I’m counting down the days again.  Not the days until spring because it’s finally here.  I’m counting the days until my first package of bees arrives.  In my second year of beekeeping, I’m hoping it won’t be so nerve wracking to transport and install a package of bees.  Here’s how it unfolded last year.

The bees were to be shipped from Georgia to a distributor where I was to pick them up.  The April 4th date was approaching but spring was dragging its heels and I worried about their transition from southern climes to this chilly New England spring. Thankfully so did a lot of people; the new delivery date was set for April 18th.  It dawned sunny and warmish.  With an hour’s drive, I had time to think.  How big are the boxes?  I hope they fit into my car.   Will I be able to install the hives correctly?  The maples had barely started flowering yet and I had only seen a few brave dandelions in the yard, first sources of nectar for the bees in the spring.  Would they have enough to eat?  Did I have everything I needed to set up emergency sugar-water for them if necessary?  I had 20,000 lives in my hands; I was nervous.  Peering ahead through the tiny young leaves on the trees, I saw twenty or so people milling around a large out-building as I pulled into the driveway. 

I found the owner and paid for my bees; $196.00 for two packages, which is approximately 1.02 cents per bee.   A bargain.  The others mostly seemed to be old hands at this beekeeping thing and were talking among themselves.  After a few nods in greeting, I found a sunny spot out of the breeze to sit and people-watch while waiting for the delivery truck to arrive with its buzzing cargo.   Georgia is a long way away and bees are relatively good travelers but the goal is to get them into their new homes as quickly as possible.  A relay of drivers keeps them moving and this last driver, who pulled the overnight shift, looked sleepy as he pulled into the driveway, a large Dunkin Donuts coffee balanced on the dash, and maneuvered the truck around the parked cars.  The back hatch swung up, revealing hundreds of packages of bees – hundreds – each with 10,000 bees.   The packages were small rectangular boxes, essentially screened cages trimmed out in wood that would easily fit into my car, to my relief.  A few bees clung to the outside but on this cold morning, they weren’t too energetic and stayed put.   I wanted to hurry to get them home after their long journey but careening around corners and over bumps might upset them, let alone get me pulled over.  I counted on the police officer letting me off if this happened; just one look in the back seat and he’d send me on my way.  Though I had read and re-read the chapter on installing bees many times, and had talked with two experienced beekeepers, I was still nervous about this pivotal moment when I had 20,000 lives in my hands.  They made the trip home with me in the back of my little Prius but I still had to get them into their new home. . .

April is fast approaching again and this time I’m more excited than nervous.  This winter was a tough one for bees, with an estimated 40% loss of hives in the area compared to the usual 15%.  I was among those who lost their hives to the freezing temperatures.   It will be a welcome sight to look out my window at buzzing hives again.

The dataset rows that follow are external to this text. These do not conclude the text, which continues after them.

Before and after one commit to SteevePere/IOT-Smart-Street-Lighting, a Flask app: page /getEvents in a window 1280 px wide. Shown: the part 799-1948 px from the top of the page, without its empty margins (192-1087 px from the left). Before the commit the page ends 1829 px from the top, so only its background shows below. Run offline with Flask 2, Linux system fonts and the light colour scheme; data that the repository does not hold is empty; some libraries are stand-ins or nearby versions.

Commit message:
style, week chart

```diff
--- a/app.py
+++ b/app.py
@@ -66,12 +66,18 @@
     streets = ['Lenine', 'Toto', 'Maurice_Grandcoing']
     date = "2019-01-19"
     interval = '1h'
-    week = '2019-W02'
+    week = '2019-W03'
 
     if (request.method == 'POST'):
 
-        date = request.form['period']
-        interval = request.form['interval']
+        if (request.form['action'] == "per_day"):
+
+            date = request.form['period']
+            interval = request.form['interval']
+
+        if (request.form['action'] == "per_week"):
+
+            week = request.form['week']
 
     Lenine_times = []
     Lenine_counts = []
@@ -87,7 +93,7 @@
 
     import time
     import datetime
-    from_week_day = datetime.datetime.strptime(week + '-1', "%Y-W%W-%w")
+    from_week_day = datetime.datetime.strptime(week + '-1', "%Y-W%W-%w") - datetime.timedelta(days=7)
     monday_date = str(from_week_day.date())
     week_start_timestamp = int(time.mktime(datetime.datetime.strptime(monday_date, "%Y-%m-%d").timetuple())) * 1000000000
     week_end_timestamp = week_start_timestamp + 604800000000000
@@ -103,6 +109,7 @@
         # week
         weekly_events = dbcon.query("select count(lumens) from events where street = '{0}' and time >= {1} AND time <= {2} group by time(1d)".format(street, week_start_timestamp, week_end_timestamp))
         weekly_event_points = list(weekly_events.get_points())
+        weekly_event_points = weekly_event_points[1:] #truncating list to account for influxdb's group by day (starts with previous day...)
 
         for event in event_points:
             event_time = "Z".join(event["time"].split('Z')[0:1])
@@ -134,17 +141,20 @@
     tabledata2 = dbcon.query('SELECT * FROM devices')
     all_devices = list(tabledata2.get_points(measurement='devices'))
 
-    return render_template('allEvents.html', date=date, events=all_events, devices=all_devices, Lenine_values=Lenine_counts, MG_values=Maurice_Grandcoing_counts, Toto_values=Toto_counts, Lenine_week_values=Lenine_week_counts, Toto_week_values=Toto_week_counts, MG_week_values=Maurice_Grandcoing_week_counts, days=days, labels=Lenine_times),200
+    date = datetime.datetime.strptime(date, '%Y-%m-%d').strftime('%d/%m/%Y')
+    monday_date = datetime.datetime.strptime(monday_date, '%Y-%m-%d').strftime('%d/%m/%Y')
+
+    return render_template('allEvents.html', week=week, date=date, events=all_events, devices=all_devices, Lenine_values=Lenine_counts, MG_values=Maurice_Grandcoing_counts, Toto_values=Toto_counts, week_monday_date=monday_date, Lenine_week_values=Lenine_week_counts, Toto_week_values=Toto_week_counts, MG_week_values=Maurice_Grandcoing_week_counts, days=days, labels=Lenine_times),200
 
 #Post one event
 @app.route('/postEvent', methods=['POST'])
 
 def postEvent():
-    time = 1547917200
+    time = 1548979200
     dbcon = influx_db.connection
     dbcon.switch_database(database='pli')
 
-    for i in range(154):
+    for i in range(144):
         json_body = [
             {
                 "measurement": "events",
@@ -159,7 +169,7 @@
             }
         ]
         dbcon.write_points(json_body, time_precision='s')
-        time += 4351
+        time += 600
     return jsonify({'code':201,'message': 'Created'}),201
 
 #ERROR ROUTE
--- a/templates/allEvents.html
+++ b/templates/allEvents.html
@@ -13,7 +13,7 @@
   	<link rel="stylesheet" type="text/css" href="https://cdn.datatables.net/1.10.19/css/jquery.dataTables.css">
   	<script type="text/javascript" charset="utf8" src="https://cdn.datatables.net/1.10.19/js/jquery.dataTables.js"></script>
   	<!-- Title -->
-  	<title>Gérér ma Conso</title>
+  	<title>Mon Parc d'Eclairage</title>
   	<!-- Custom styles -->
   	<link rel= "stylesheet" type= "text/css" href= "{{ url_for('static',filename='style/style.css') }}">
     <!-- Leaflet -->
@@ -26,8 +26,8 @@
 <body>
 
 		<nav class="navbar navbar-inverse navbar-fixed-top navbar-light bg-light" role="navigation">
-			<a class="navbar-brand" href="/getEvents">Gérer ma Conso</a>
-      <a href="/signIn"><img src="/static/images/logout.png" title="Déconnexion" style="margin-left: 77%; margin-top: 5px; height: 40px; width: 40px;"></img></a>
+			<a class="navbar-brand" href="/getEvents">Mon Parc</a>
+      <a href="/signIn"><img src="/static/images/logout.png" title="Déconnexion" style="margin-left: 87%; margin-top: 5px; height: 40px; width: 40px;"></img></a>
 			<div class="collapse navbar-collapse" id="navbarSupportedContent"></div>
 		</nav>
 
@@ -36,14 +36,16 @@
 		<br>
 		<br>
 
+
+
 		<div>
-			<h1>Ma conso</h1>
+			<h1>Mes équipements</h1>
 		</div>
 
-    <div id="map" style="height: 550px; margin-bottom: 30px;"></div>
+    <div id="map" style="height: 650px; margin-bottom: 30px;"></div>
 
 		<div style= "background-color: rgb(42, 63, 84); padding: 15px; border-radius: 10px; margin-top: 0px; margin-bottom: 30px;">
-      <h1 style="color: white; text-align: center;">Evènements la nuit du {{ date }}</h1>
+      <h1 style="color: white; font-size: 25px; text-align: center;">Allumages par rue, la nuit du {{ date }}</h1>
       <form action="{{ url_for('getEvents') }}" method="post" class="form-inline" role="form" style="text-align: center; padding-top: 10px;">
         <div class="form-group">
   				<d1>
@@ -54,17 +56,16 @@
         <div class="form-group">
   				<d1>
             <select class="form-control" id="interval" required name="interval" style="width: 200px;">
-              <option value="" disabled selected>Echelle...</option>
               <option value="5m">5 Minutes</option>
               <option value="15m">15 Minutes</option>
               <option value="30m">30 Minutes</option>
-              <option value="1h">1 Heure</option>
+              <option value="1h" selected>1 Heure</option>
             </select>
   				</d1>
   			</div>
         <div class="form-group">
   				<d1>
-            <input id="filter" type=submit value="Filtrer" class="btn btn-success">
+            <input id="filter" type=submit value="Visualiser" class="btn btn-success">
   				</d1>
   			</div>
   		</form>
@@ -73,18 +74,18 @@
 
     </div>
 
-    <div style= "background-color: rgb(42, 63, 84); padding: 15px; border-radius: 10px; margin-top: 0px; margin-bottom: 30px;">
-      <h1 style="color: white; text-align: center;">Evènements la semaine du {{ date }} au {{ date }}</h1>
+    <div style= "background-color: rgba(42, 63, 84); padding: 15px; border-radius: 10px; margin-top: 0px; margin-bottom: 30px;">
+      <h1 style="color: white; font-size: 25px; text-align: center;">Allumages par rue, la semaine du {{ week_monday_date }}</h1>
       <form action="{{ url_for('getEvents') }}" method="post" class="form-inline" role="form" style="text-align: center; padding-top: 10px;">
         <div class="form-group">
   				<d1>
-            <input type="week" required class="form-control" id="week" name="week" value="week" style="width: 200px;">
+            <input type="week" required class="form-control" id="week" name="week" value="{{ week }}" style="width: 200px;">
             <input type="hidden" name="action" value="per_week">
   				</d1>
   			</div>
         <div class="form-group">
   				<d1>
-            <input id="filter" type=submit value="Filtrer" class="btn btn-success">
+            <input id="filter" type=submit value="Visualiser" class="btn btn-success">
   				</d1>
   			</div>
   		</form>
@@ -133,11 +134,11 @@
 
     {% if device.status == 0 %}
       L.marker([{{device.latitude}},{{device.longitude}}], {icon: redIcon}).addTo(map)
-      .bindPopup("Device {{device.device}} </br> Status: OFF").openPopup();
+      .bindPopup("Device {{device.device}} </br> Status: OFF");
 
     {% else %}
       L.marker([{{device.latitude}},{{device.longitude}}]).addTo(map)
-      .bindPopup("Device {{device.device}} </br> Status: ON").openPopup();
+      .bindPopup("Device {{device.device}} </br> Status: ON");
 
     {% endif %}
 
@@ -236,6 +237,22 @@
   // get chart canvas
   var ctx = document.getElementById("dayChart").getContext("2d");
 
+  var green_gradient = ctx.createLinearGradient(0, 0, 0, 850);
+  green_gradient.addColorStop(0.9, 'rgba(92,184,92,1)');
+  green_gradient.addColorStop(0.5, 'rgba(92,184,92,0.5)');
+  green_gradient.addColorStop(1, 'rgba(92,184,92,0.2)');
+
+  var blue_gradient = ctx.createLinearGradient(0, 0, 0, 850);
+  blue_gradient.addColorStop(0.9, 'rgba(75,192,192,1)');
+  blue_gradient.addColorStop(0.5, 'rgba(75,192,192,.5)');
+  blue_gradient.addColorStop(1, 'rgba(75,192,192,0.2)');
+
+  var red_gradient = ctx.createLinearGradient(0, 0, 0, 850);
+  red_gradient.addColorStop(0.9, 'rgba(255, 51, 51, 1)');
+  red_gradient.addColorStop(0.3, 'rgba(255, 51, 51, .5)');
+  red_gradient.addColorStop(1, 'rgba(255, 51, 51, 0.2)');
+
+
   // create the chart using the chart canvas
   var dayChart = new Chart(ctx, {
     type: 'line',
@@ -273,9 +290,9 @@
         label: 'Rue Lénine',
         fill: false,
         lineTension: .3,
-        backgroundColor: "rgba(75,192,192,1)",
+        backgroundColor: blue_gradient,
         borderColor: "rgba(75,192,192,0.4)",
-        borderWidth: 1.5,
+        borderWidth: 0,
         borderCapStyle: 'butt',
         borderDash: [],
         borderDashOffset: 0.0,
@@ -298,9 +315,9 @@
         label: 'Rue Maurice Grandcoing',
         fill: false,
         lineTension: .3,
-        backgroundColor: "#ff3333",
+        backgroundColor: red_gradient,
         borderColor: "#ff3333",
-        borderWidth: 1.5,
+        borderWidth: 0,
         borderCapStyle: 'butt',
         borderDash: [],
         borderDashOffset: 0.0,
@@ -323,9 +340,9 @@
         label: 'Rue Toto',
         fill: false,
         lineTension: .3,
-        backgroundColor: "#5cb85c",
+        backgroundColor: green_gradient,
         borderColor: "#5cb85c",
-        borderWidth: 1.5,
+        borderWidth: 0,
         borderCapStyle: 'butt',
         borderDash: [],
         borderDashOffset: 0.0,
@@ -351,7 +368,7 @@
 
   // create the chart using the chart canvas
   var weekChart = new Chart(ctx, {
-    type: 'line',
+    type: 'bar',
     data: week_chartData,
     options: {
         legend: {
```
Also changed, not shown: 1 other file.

Janice Sina, former biology teacher turned veterinary assistant, observes and writes about nature from her East Haddam home.  She is a contributing writer to wisewomennow.com and has written for Dog Fancy Magazine and This I Believe (thisibelieve.org).